Nothing but the lines from the one containing "Add star request to README" to the end of the data should be returned, each exactly as written.

[Content revision data]
━━━

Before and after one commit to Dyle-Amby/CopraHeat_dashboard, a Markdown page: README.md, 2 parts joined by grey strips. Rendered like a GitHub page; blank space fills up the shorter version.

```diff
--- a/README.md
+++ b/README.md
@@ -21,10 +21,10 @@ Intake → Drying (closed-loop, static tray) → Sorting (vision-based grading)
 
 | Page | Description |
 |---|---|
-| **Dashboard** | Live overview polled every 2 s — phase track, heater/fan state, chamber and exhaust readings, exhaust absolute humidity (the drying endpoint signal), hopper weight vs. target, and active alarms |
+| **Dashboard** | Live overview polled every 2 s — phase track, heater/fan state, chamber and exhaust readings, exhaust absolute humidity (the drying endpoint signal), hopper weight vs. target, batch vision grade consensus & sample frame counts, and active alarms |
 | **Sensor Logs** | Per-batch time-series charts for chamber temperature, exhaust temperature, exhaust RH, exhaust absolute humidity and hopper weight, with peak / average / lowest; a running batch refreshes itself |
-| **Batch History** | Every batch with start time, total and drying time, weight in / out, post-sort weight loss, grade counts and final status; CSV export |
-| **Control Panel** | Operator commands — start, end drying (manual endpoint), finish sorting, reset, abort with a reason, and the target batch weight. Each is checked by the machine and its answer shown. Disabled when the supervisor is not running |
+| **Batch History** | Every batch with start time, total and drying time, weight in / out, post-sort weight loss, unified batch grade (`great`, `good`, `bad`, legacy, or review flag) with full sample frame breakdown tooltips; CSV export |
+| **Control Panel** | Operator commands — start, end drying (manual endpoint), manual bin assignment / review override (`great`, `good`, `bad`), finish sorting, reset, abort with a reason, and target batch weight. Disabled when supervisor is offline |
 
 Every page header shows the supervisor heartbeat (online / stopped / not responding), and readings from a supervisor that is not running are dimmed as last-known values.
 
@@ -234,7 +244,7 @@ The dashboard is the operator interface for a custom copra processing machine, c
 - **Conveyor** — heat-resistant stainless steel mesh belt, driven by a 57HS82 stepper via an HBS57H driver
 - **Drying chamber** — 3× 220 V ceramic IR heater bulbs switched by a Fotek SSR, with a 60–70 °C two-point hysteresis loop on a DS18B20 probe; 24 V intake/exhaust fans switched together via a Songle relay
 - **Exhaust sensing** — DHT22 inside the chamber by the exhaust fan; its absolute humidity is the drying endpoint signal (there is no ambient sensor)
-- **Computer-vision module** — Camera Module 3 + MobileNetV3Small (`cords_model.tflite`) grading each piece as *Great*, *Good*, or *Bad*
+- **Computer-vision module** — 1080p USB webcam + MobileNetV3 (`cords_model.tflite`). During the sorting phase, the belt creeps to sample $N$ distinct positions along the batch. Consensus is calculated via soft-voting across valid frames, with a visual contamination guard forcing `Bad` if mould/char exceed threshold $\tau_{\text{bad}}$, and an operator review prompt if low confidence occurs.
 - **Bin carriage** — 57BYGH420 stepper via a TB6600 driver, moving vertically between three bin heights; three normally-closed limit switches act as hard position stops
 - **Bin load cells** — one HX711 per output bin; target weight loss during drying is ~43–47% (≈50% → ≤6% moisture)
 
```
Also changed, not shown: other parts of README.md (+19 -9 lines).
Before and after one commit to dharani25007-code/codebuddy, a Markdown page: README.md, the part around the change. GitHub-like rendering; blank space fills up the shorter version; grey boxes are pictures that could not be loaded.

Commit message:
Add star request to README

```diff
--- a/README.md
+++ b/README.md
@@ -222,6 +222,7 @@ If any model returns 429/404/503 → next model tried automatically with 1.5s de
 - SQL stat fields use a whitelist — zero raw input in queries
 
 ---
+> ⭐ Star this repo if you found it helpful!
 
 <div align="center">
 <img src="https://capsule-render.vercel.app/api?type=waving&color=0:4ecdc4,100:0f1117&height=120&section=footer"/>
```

━━━

* **The completed task**
Add star request to README

```diff
--- a/README.md
+++ b/README.md
@@ -222,6 +222,7 @@ If any model returns 429/404/503 → next model tried automatically with 1.5s de
 - SQL stat fields use a whitelist — zero raw input in queries
 
 ---
+> ⭐ Star this repo if you found it helpful!
 
 <div align="center">
 <img src="https://capsule-render.vercel.app/api?type=waving&color=0:4ecdc4,100:0f1117&height=120&section=footer"/>
```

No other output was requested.